The last time I remember having this kind of evening was when both Muthachan (maternal grandfather) and Ammamma (maternal grandmother) were alive. In 1990. Ammamma, Amma or Mema (maternal aunt) would light the Nilavillakku (Nilam in the Malayalam/Tamil language means tall and vilakku means lamp), show it to the Thulasithara (the holy place in the courtyard where Basil is grown and worshipped) and the Paambum Kaavu (Abode of Snakes, is a traditional natural sacred space seen near traditional homes in Kerala) while slowly chanting Deepam, Deepam, Deepam and then put the lamp in front of the Mahalakshmi photo that was worshipped with special pooja on the first Friday of every Malayalam month. We were then made to recite Namah Shivaya. Mema would then feed us along with a story or two.

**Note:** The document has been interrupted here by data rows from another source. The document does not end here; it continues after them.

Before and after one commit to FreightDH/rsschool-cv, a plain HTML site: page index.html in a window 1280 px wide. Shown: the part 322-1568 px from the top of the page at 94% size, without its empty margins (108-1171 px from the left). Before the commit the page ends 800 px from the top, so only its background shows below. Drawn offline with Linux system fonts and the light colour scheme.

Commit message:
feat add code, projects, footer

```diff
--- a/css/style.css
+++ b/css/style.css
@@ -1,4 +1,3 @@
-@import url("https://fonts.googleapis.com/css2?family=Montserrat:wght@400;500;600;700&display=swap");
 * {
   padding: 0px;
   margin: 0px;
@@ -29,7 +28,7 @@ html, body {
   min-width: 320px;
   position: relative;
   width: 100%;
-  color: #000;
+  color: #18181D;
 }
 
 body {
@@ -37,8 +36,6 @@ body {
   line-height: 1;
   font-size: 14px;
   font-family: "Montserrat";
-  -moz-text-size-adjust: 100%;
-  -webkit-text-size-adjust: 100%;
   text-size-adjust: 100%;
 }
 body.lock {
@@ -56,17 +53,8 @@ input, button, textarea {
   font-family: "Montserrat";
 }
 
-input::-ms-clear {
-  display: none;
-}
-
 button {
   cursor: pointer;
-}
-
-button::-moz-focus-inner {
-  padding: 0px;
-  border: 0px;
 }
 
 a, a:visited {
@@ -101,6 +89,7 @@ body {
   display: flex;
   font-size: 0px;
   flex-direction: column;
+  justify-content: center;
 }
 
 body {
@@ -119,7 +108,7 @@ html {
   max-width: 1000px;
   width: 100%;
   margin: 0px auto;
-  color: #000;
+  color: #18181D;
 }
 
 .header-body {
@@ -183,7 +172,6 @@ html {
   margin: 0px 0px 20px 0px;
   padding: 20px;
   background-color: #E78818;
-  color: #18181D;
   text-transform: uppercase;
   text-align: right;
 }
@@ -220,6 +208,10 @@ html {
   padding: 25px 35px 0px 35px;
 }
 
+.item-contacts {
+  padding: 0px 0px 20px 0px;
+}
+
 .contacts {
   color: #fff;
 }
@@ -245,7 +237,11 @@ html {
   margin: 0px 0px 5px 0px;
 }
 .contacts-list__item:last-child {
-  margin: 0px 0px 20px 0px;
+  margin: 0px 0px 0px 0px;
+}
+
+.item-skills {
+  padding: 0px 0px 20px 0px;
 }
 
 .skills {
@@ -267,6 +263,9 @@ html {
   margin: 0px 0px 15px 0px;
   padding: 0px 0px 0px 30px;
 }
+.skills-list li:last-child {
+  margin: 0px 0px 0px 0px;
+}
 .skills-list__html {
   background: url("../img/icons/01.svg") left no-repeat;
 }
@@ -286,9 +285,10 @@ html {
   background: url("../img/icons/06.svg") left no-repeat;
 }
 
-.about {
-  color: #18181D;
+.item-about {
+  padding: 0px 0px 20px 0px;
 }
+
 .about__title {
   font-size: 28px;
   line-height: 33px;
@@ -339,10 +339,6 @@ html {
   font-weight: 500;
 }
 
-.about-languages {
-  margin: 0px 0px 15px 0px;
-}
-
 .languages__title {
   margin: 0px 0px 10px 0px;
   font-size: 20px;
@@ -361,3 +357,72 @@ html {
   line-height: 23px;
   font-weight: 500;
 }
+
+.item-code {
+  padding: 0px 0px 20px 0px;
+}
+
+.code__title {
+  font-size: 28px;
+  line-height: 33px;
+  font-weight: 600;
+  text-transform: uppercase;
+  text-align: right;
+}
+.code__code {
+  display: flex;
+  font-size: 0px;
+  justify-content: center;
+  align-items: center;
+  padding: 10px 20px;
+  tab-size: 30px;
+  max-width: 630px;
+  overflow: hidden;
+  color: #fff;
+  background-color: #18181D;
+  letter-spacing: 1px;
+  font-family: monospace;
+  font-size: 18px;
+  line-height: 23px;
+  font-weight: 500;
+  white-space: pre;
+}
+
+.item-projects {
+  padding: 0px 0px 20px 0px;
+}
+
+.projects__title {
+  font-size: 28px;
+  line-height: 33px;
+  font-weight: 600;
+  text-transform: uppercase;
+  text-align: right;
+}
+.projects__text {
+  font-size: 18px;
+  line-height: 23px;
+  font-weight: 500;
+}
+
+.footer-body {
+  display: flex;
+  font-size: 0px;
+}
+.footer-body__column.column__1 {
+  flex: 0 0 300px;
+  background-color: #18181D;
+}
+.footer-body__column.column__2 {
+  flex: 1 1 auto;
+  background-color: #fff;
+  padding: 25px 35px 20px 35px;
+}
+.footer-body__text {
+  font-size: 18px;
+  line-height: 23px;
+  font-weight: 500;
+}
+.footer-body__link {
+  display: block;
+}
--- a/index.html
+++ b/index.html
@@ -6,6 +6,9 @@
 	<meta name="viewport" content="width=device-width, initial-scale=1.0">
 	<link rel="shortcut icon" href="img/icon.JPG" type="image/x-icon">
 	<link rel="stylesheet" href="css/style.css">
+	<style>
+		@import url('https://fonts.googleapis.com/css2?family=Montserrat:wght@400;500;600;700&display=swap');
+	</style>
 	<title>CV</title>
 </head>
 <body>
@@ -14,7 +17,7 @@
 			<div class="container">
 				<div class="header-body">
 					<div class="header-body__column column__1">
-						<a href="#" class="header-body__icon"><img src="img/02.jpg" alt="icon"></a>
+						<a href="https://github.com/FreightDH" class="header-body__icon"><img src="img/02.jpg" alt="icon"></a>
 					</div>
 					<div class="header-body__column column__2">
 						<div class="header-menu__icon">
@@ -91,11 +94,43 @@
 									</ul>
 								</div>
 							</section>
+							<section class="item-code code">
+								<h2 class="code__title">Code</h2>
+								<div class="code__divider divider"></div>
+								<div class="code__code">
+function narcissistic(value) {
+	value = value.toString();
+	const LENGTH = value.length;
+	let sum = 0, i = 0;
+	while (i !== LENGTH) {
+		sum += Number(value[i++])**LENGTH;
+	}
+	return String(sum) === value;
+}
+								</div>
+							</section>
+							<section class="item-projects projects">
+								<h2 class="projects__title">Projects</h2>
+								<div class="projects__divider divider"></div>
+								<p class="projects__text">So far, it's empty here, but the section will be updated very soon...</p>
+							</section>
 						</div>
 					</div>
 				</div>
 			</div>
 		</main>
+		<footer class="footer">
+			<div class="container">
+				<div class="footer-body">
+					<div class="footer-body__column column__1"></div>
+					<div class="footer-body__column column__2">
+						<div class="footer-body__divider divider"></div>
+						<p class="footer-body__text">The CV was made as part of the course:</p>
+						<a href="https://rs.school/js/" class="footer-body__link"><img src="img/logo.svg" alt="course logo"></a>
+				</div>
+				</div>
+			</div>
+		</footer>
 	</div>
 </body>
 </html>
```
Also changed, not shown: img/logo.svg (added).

Walking with her in the courtyard with just the moonlight to accompany us seems to be one of the most beautiful memories of my childhood. I was so attached to Mema that when she finally got married at the age of thirty, I created such a scene on the eve of her wedding. I was eleven then. That was not all. I bit into her husband’s hand a day after their wedding and prayed that it gets infected. I guess her wedding and subsequent change of residence meant another blow to my little heart which was already bleeding due to Dad’s foreign assignment. It felt like I lost her forever. I still love her, but that warmth has been lost somewhere in those fading lanes of my childhood.
A big thanks to Girija Aunty at the home stay for helping revive those beautiful childhood memories. By the way, she happens to be the namesake of my beloved Mema. Love you lots, Girija Mema!
Stay tuned to more such updates from my recent travel on this space.